▶ WORK TASK
Output the data below exactly as it is, dropping the pictures from your copy.

(DATA PROVIDED begins)

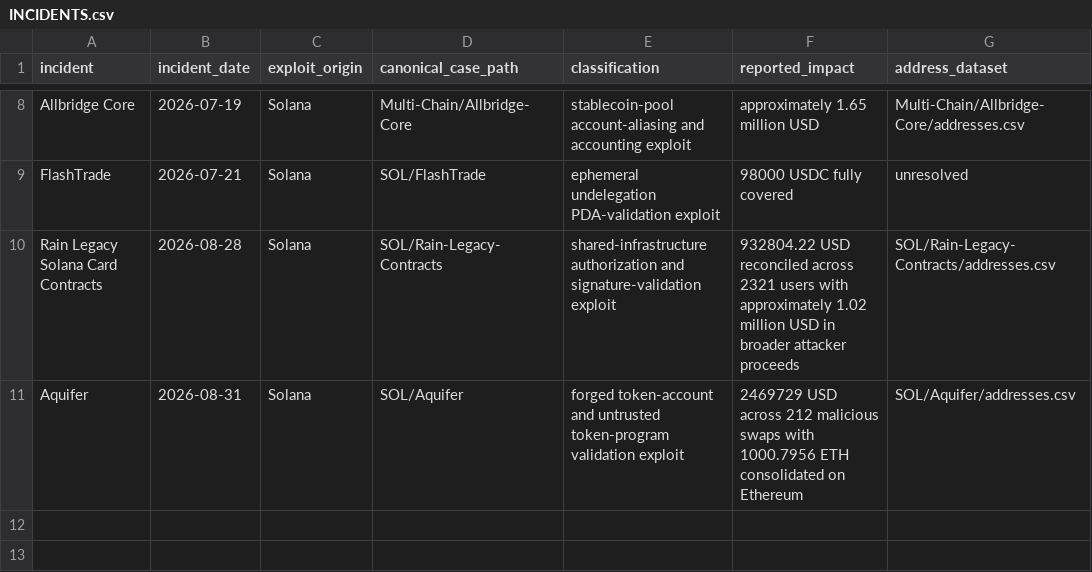
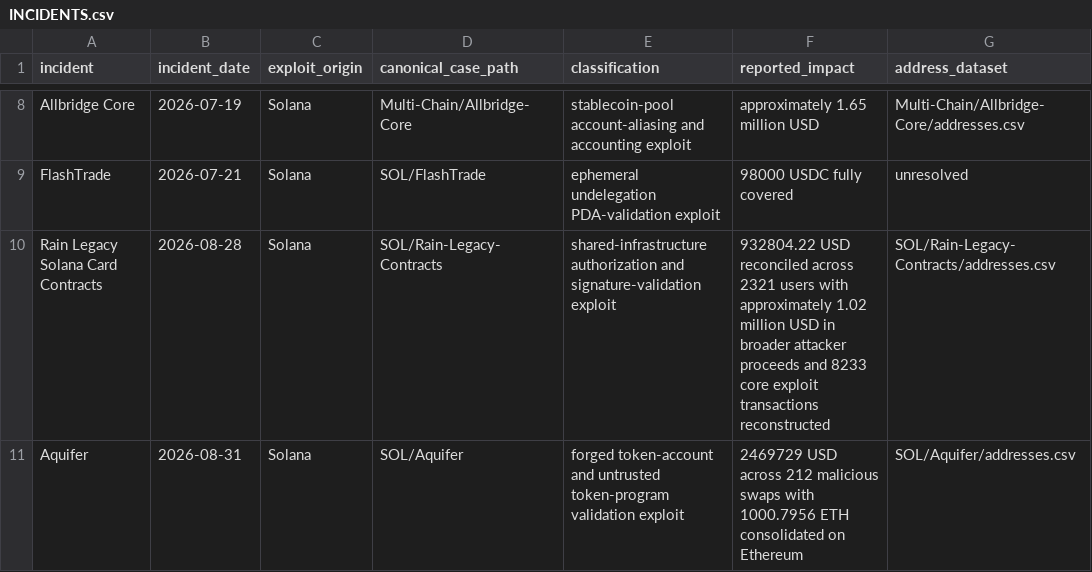
Before and after one commit to ryanshatch/blockchain-analysis-on-threat-actors, a CSV file: SOL/INCIDENTS.csv, drawn as a sheet; only a part is shown, gaps mark what is left out.

```diff
--- a/SOL/INCIDENTS.csv
+++ b/SOL/INCIDENTS.csv
@@ -9,3 +9,3 @@ Allbridge Core,2026-07-19,Solana,Multi-Chain/Allbridge-Core,stablecoin-pool acco
 FlashTrade,2026-07-21,Solana,SOL/FlashTrade,ephemeral undelegation PDA-validation exploit,98000 USDC fully covered,unresolved
-Rain Legacy Solana Card Contracts,2026-08-28,Solana,SOL/Rain-Legacy-Contracts,shared-infrastructure authorization and signature-validation exploit,932804.22 USD reconciled across 2321 users with approximately 1.02 million USD in broader attacker proceeds,SOL/Rain-Legacy-Contracts/addresses.csv
+Rain Legacy Solana Card Contracts,2026-08-28,Solana,SOL/Rain-Legacy-Contracts,shared-infrastructure authorization and signature-validation exploit,932804.22 USD reconciled across 2321 users with approximately 1.02 million USD in broader attacker proceeds and 8233 core exploit transactions reconstructed,SOL/Rain-Legacy-Contracts/addresses.csv
 Aquifer,2026-08-31,Solana,SOL/Aquifer,forged token-account and untrusted token-program validation exploit,2469729 USD across 212 malicious swaps with 1000.7956 ETH consolidated on Ethereum,SOL/Aquifer/addresses.csv
```
Also changed, not shown: Multi-Chain/August-2026-Security-Sweep/incidents.csv, 7 other files.
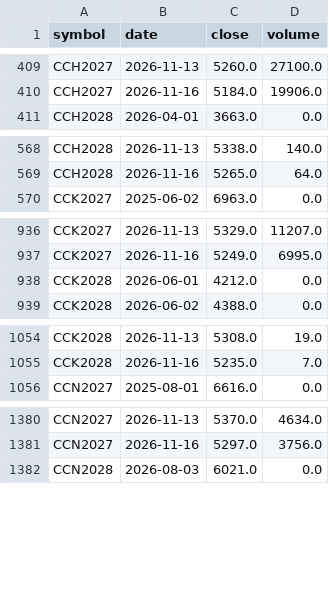
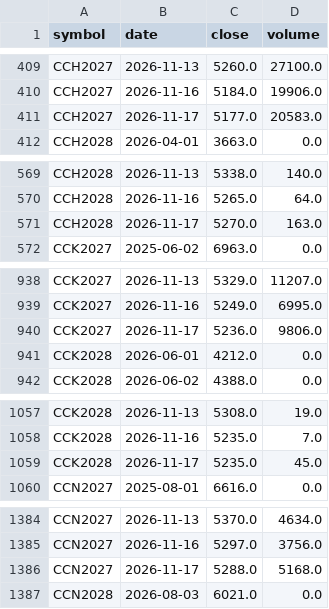
Before and after one commit to BMR-Com/cftc-cot-full, a CSV file: data/softs/live_contracts.csv, drawn as a sheet; only a part is shown, gaps mark what is left out; the diff covers the shown part only; the diff names each change by its address in the sheet, - before the commit and + after, or states it on an @@ line.

```diff
--- a/data/softs/live_contracts.csv
+++ b/data/softs/live_contracts.csv
+row 411: CCH2027 | 2026-11-17 | 5177.0 | 20583.0
+row 571: CCH2028 | 2026-11-17 | 5270.0 | 163.0
+row 940: CCK2027 | 2026-11-17 | 5236.0 | 9806.0
+row 1059: CCK2028 | 2026-11-17 | 5235.0 | 45.0
+row 1386: CCN2027 | 2026-11-17 | 5288.0 | 5168.0
```
Also changed, not shown: 29 added rows and 10 edited cells elsewhere in this file, 1 other file.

(DATA PROVIDED ends)

▶ TASK SOLUTION
Before and after one commit to ryanshatch/blockchain-analysis-on-threat-actors, a CSV file: SOL/INCIDENTS.csv, drawn as a sheet; only a part is shown, gaps mark what is left out.

```diff
--- a/SOL/INCIDENTS.csv
+++ b/SOL/INCIDENTS.csv
@@ -9,3 +9,3 @@ Allbridge Core,2026-07-19,Solana,Multi-Chain/Allbridge-Core,stablecoin-pool acco
 FlashTrade,2026-07-21,Solana,SOL/FlashTrade,ephemeral undelegation PDA-validation exploit,98000 USDC fully covered,unresolved
-Rain Legacy Solana Card Contracts,2026-08-28,Solana,SOL/Rain-Legacy-Contracts,shared-infrastructure authorization and signature-validation exploit,932804.22 USD reconciled across 2321 users with approximately 1.02 million USD in broader attacker proceeds,SOL/Rain-Legacy-Contracts/addresses.csv
+Rain Legacy Solana Card Contracts,2026-08-28,Solana,SOL/Rain-Legacy-Contracts,shared-infrastructure authorization and signature-validation exploit,932804.22 USD reconciled across 2321 users with approximately 1.02 million USD in broader attacker proceeds and 8233 core exploit transactions reconstructed,SOL/Rain-Legacy-Contracts/addresses.csv
 Aquifer,2026-08-31,Solana,SOL/Aquifer,forged token-account and untrusted token-program validation exploit,2469729 USD across 212 malicious swaps with 1000.7956 ETH consolidated on Ethereum,SOL/Aquifer/addresses.csv
```
Also changed, not shown: Multi-Chain/August-2026-Security-Sweep/incidents.csv, 7 other files.
Before and after one commit to BMR-Com/cftc-cot-full, a CSV file: data/softs/live_contracts.csv, drawn as a sheet; only a part is shown, gaps mark what is left out; the diff covers the shown part only; the diff names each change by its address in the sheet, - before the commit and + after, or states it on an @@ line.

```diff
--- a/data/softs/live_contracts.csv
+++ b/data/softs/live_contracts.csv
+row 411: CCH2027 | 2026-11-17 | 5177.0 | 20583.0
+row 571: CCH2028 | 2026-11-17 | 5270.0 | 163.0
+row 940: CCK2027 | 2026-11-17 | 5236.0 | 9806.0
+row 1059: CCK2028 | 2026-11-17 | 5235.0 | 45.0
+row 1386: CCN2027 | 2026-11-17 | 5288.0 | 5168.0
```
Also changed, not shown: 29 added rows and 10 edited cells elsewhere in this file, 1 other file.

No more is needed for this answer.